*** DATA PROVIDED ***
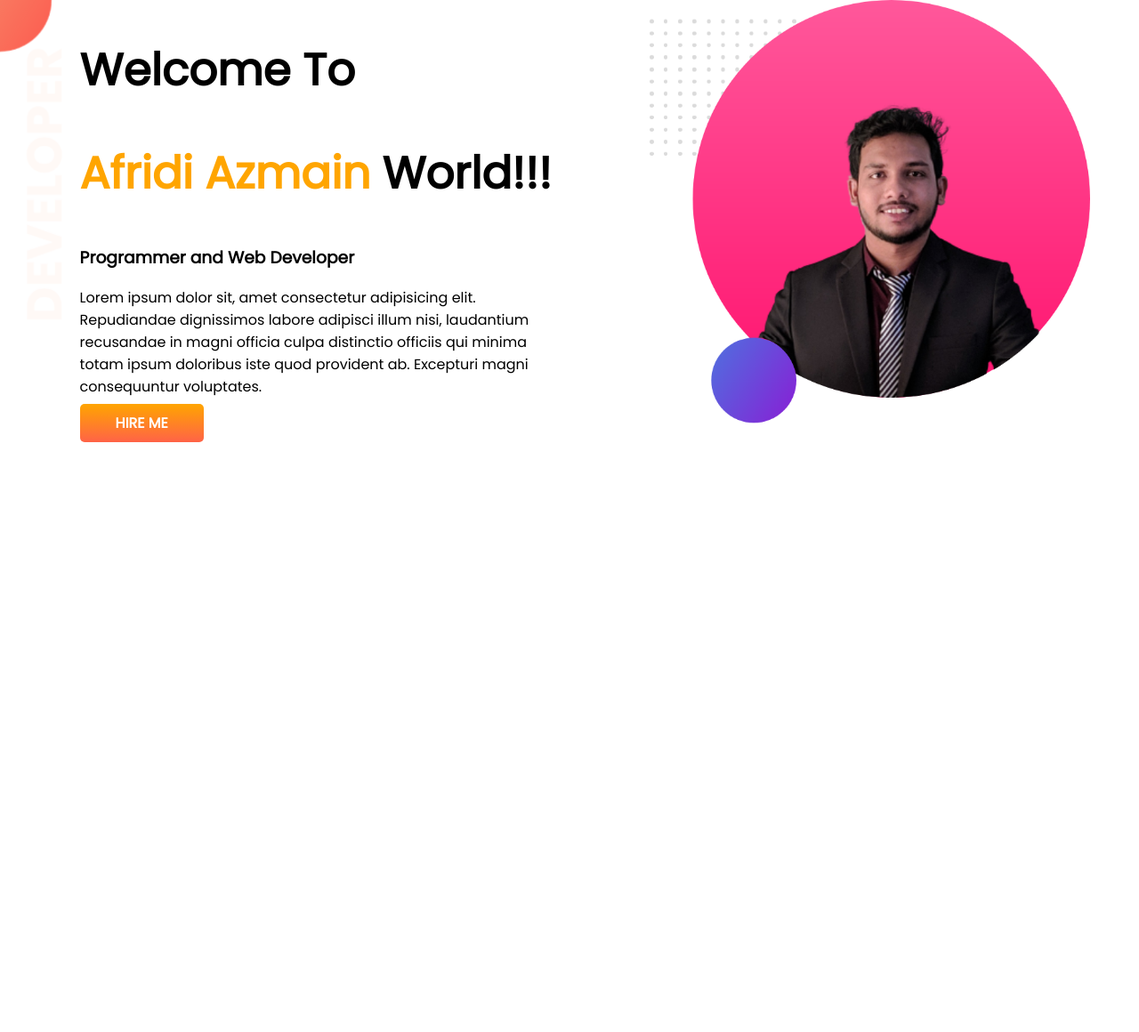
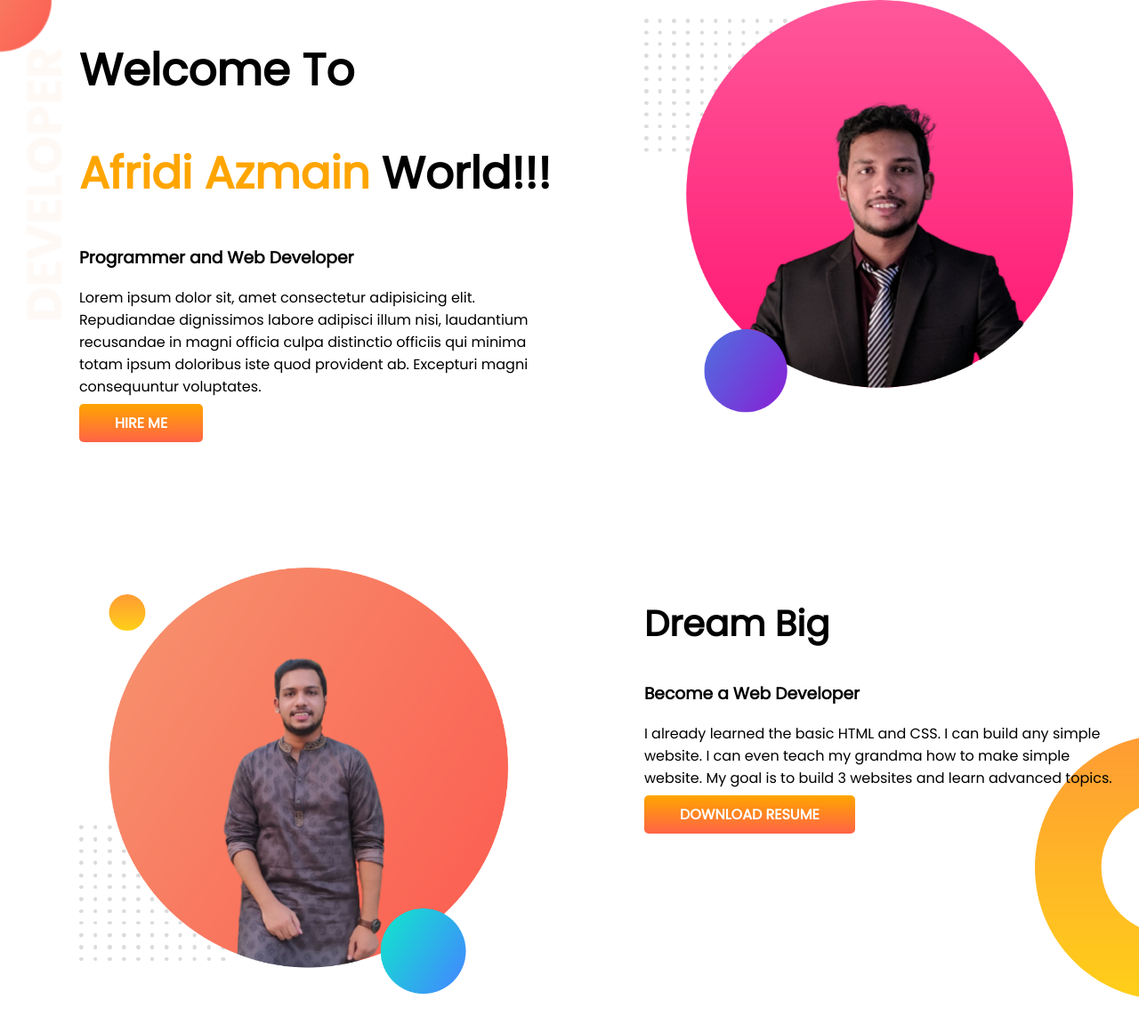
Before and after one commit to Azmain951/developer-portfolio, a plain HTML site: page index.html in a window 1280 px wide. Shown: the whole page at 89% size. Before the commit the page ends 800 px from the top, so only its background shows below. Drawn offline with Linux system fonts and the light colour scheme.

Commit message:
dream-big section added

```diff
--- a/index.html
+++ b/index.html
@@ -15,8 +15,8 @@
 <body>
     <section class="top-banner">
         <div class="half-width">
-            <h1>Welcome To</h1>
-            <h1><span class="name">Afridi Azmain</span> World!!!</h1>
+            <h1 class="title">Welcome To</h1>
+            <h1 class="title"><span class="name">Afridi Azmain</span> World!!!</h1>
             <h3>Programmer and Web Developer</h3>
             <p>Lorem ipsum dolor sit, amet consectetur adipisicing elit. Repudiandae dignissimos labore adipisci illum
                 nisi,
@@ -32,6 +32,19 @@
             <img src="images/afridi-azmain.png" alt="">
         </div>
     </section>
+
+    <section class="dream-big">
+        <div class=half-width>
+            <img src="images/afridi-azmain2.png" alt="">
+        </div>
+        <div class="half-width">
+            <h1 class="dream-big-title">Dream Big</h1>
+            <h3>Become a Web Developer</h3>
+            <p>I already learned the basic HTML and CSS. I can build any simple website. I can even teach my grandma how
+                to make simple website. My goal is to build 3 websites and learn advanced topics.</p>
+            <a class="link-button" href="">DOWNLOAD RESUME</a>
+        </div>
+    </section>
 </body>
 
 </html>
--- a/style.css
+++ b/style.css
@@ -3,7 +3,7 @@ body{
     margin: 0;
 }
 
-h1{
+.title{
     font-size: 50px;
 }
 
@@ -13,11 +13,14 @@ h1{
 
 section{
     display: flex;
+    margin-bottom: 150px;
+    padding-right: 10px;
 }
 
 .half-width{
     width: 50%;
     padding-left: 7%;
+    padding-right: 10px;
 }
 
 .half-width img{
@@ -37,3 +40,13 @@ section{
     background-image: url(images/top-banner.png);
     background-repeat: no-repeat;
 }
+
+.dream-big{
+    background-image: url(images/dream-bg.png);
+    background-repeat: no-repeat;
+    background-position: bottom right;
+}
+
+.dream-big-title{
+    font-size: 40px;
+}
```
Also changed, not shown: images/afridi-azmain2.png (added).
*** End of DATA PROVIDED ***
**TASK TO CARRY OUT**
Wherever a line in the data above contains the word "simple", copy that line.

**RESULT**
+            <p>I already learned the basic HTML and CSS. I can build any simple website. I can even teach my grandma how
+                to make simple website. My goal is to build 3 websites and learn advanced topics.</p>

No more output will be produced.